October 15, 2006
Iraq Rebuilding Plan Redrawn
By Larry Kaplow, Cox International Correspondent
Camp Speicher, Iraq -- U.S. and Iraqi officials have embarked on a new strategy to reconstruct the country, even as American money for the effort dries up.
Over the past year, the U.S. Embassy has formed teams of soldiers, civilians and engineers sent to provinces to help "coach" local Iraqi officials in choosing and managing projects.
Officials promise the new approach will be more coordinated and popular than the previous top-down, haphazard efforts at reconstruction.
Still, the new approach to rebuilding Iraq will face two old problems: the lack of security and an Iraqi bureaucracy that is corrupt and inefficient. And the money available to do the work under the new plan will be a small fraction of the billions tossed around before.
Since the 2003 U.S.-led invasion, several thousand reconstruction projects have been financed with American tax dollars, from small schoolhouses to giant power plants.
But American officials now routinely acknowledge that they relied too heavily on contracts with big foreign firms instead of locals.
Auditors and investigators have turned up numerous cases of fraud and mismanagement, found shoddy work on high-profile projects and shortfalls between what was planned and what was actually built.
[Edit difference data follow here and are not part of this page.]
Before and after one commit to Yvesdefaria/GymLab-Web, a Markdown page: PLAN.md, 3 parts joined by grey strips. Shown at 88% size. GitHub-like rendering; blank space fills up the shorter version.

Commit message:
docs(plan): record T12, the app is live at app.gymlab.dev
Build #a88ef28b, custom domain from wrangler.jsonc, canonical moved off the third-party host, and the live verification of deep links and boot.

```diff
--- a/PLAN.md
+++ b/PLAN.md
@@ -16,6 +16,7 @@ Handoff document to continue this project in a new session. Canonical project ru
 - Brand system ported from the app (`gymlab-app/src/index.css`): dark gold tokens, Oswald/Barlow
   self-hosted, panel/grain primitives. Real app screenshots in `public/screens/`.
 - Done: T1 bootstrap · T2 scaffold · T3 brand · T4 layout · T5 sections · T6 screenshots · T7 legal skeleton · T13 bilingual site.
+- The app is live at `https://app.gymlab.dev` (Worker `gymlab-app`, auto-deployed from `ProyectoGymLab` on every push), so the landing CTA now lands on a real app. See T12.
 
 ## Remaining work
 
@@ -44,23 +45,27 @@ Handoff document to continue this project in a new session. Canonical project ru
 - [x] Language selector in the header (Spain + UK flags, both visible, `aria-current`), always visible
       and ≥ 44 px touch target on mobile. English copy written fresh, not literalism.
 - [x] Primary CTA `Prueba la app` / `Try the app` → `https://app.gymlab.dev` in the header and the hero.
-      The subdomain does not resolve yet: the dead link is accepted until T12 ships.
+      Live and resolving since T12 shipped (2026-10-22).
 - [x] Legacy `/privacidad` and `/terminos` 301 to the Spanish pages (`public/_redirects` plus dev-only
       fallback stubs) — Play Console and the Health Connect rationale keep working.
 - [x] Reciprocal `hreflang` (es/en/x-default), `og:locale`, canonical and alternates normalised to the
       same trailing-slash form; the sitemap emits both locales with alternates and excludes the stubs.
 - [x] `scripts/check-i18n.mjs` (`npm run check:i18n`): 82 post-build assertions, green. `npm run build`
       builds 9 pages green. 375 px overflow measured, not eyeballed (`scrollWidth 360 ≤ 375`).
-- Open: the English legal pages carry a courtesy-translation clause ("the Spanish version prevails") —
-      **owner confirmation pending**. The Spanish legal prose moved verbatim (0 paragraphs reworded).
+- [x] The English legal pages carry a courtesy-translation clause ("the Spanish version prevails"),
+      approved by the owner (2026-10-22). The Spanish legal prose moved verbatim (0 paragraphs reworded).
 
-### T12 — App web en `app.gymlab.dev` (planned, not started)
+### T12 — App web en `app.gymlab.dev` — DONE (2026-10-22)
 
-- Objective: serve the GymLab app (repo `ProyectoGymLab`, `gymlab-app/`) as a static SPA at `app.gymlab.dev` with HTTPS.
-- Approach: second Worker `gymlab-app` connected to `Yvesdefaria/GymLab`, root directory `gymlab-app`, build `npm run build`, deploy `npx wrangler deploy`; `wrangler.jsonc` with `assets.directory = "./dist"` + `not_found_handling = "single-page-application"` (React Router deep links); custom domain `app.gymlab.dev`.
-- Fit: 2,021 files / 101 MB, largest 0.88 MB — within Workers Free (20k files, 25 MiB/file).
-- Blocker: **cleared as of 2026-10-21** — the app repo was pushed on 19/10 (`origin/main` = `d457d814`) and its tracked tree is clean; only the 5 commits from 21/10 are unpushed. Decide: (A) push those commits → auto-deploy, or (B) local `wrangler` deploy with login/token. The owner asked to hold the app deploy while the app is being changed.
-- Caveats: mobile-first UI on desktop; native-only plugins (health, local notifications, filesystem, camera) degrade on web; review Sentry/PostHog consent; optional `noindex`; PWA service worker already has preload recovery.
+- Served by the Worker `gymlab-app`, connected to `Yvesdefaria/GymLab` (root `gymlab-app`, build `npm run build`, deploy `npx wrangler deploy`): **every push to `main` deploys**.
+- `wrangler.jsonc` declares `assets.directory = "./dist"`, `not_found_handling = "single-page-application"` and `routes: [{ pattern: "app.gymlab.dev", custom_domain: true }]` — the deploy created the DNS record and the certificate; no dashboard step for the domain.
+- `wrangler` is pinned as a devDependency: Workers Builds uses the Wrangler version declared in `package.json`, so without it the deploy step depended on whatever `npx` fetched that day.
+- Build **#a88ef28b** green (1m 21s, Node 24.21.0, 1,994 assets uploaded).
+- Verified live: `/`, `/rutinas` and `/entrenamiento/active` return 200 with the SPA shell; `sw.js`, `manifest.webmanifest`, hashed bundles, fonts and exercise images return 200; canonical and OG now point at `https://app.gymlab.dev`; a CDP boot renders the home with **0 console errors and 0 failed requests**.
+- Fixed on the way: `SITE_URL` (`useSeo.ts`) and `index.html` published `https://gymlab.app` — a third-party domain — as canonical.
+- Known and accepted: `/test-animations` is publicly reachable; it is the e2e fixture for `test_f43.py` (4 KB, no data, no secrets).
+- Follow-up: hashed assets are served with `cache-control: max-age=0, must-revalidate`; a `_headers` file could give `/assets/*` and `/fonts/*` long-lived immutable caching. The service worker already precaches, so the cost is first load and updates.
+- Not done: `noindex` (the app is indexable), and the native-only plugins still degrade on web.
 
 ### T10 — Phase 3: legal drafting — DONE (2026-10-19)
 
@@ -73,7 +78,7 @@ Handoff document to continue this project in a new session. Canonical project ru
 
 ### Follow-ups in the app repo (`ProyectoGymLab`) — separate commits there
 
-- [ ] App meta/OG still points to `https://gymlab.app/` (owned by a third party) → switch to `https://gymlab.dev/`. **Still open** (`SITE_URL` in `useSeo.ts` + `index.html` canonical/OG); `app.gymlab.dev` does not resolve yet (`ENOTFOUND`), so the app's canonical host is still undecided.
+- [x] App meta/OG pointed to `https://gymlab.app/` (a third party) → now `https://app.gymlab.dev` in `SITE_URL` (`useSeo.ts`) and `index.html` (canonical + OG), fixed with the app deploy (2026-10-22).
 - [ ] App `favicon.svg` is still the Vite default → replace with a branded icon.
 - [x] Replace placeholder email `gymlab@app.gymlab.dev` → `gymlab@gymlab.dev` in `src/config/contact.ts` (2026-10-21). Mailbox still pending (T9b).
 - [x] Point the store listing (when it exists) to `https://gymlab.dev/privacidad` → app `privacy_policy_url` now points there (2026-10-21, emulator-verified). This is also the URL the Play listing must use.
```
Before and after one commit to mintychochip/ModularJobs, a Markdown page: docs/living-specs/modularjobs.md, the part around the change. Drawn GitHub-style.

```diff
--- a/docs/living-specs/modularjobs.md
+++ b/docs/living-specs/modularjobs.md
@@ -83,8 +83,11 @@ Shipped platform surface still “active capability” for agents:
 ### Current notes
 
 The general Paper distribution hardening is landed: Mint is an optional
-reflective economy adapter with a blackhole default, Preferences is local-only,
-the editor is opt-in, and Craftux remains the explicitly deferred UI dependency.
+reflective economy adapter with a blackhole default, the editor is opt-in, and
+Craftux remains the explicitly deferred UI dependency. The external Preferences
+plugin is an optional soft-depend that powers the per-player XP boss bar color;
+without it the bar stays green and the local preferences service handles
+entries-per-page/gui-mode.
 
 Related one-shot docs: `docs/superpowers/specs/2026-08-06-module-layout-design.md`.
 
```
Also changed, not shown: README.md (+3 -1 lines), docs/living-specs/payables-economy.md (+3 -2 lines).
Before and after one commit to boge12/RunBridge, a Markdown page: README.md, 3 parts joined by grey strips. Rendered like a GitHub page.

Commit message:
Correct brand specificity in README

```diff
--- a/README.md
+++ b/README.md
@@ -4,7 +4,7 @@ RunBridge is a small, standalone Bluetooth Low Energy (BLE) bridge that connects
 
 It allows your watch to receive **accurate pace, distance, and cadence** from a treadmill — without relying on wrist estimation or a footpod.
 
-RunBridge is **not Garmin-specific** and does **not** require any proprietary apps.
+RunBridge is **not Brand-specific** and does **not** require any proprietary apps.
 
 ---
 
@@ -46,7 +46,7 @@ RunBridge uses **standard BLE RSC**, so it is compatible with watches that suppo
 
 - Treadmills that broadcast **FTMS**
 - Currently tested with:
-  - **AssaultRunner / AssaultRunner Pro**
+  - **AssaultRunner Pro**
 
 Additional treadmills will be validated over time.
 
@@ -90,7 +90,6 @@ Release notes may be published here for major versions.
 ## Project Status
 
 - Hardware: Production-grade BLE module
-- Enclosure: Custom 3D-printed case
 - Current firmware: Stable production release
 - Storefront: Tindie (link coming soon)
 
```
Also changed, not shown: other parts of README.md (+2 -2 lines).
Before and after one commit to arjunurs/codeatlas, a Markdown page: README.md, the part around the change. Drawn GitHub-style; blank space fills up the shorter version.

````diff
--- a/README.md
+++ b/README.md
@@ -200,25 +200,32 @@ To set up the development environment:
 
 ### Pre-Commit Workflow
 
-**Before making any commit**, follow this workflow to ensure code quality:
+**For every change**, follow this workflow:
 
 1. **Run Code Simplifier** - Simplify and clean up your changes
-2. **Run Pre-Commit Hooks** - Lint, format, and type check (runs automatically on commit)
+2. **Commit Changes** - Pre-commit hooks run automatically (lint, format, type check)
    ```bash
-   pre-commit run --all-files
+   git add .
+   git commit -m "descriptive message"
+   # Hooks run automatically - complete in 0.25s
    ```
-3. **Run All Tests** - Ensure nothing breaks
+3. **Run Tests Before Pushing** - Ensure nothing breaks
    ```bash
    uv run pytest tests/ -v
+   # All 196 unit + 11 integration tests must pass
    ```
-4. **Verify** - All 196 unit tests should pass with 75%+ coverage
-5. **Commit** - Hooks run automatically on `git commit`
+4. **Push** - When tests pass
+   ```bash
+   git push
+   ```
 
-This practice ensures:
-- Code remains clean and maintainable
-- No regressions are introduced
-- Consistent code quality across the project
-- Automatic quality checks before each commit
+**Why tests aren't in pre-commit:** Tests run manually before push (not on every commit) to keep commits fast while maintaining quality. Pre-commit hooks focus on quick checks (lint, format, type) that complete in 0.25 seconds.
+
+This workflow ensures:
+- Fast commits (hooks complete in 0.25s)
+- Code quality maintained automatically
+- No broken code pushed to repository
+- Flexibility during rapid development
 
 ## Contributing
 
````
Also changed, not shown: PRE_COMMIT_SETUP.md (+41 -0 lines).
Security problems and sabotage increased costs and lowered productivity.
Electricity output last week, according to the State Department, was still below prewar levels. Baghdad residents receive about six hours of power a day.
U.S. and Iraqi officials met last week at a military base in Saladin province to launch one of the new advisory groups, known as Provincial Reconstruction Teams, or PRTs.
The Saladin facility is the seventh of 10 such offices opening around the country. Seven will be run by Americans and three by British, Italian and South Korean contingents.
The days of big American spending on reconstruction appear to be over. In the past three years, the rebuilding effort has soaked up the more than $21 billion set aside by Congress -- now nearly all spent or tied up on existing projects -- and billions more from U.S military units and the old regime's stashes.
PRTs are not the only vehicle for reconstruction, but they will be the focus.
"It's a big country so targeting [projects] is really critical," said Frederick Barton, international reconstruction specialist at Washington's Center for Strategic and International Studies. "The money we've had in Iraq has not really trickled down to Iraqis."
He said the money crunch will be a "jolt," but the program can still work if it makes Iraqis feel like they are setting their own construction priorities and seeing progress. The foreign, oversized nature of some of the previous U.S.-backed projects might have inspired the sabotage that later crippled them, Barton said.
Stuart W. Bowen Jr., the U.S. government's special inspector general for Iraq reconstruction, cited the new reconstruction teams as key to correcting decades-old Iraqi reliance on central government and fostering efficiency and the rule of law.
But in comments to Congress in August, he warned that, "Currently, the PRT program faces serious challenges, including security threats, insufficient staffing, and limited resources."
U.S. and Iraqi leaders are still pressing donor countries for billions of dollars pledged for specific projects but not yet paid due to concerns about the government's reliability.